### Task item
What you output should match the data below exactly.

### Records provided

* * * * *

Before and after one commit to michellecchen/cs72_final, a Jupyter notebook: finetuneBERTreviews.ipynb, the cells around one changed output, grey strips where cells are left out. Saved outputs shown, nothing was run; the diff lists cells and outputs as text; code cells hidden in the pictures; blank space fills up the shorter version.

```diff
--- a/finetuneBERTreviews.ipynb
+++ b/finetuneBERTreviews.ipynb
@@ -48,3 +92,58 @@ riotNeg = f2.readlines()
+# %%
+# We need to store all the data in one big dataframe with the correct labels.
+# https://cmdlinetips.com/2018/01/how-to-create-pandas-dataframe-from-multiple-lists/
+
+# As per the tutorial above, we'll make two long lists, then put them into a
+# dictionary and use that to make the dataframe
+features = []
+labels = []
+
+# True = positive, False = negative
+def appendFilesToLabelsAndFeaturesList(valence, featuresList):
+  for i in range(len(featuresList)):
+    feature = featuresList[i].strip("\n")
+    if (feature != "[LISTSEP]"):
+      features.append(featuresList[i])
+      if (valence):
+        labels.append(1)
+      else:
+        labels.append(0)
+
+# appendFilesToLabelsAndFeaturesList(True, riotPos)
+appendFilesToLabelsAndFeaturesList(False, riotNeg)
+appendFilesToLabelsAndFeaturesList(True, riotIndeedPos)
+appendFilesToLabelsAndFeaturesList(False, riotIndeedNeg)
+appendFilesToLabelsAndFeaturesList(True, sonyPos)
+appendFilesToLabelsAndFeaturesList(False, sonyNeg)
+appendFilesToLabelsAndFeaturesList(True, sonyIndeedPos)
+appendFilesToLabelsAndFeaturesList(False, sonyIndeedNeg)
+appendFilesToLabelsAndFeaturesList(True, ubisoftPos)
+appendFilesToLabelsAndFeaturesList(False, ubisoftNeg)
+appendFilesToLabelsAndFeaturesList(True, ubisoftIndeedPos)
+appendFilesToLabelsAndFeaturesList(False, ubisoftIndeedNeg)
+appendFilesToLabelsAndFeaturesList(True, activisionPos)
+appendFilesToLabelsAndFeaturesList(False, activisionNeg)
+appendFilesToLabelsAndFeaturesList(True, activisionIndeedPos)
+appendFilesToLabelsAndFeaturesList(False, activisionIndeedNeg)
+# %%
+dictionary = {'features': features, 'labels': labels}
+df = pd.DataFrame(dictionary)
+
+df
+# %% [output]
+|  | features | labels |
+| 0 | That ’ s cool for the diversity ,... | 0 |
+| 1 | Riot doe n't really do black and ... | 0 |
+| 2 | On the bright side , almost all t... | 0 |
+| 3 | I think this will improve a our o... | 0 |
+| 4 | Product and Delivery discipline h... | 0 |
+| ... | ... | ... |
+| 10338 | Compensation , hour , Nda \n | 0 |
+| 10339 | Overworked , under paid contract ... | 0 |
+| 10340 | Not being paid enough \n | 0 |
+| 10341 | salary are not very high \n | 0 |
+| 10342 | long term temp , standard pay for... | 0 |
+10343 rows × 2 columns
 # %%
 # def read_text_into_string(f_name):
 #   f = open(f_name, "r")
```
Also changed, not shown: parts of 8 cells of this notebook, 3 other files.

* * * * *

### Expected output
Before and after one commit to michellecchen/cs72_final, a Jupyter notebook: finetuneBERTreviews.ipynb, the cells around one changed output, grey strips where cells are left out. Saved outputs shown, nothing was run; the diff lists cells and outputs as text; code cells hidden in the pictures; blank space fills up the shorter version.

```diff
--- a/finetuneBERTreviews.ipynb
+++ b/finetuneBERTreviews.ipynb
@@ -48,3 +92,58 @@ riotNeg = f2.readlines()
+# %%
+# We need to store all the data in one big dataframe with the correct labels.
+# https://cmdlinetips.com/2018/01/how-to-create-pandas-dataframe-from-multiple-lists/
+
+# As per the tutorial above, we'll make two long lists, then put them into a
+# dictionary and use that to make the dataframe
+features = []
+labels = []
+
+# True = positive, False = negative
+def appendFilesToLabelsAndFeaturesList(valence, featuresList):
+  for i in range(len(featuresList)):
+    feature = featuresList[i].strip("\n")
+    if (feature != "[LISTSEP]"):
+      features.append(featuresList[i])
+      if (valence):
+        labels.append(1)
+      else:
+        labels.append(0)
+
+# appendFilesToLabelsAndFeaturesList(True, riotPos)
+appendFilesToLabelsAndFeaturesList(False, riotNeg)
+appendFilesToLabelsAndFeaturesList(True, riotIndeedPos)
+appendFilesToLabelsAndFeaturesList(False, riotIndeedNeg)
+appendFilesToLabelsAndFeaturesList(True, sonyPos)
+appendFilesToLabelsAndFeaturesList(False, sonyNeg)
+appendFilesToLabelsAndFeaturesList(True, sonyIndeedPos)
+appendFilesToLabelsAndFeaturesList(False, sonyIndeedNeg)
+appendFilesToLabelsAndFeaturesList(True, ubisoftPos)
+appendFilesToLabelsAndFeaturesList(False, ubisoftNeg)
+appendFilesToLabelsAndFeaturesList(True, ubisoftIndeedPos)
+appendFilesToLabelsAndFeaturesList(False, ubisoftIndeedNeg)
+appendFilesToLabelsAndFeaturesList(True, activisionPos)
+appendFilesToLabelsAndFeaturesList(False, activisionNeg)
+appendFilesToLabelsAndFeaturesList(True, activisionIndeedPos)
+appendFilesToLabelsAndFeaturesList(False, activisionIndeedNeg)
+# %%
+dictionary = {'features': features, 'labels': labels}
+df = pd.DataFrame(dictionary)
+
+df
+# %% [output]
+|  | features | labels |
+| 0 | That ’ s cool for the diversity ,... | 0 |
+| 1 | Riot doe n't really do black and ... | 0 |
+| 2 | On the bright side , almost all t... | 0 |
+| 3 | I think this will improve a our o... | 0 |
+| 4 | Product and Delivery discipline h... | 0 |
+| ... | ... | ... |
+| 10338 | Compensation , hour , Nda \n | 0 |
+| 10339 | Overworked , under paid contract ... | 0 |
+| 10340 | Not being paid enough \n | 0 |
+| 10341 | salary are not very high \n | 0 |
+| 10342 | long term temp , standard pay for... | 0 |
+10343 rows × 2 columns
 # %%
 # def read_text_into_string(f_name):
 #   f = open(f_name, "r")
```
Also changed, not shown: parts of 8 cells of this notebook, 3 other files.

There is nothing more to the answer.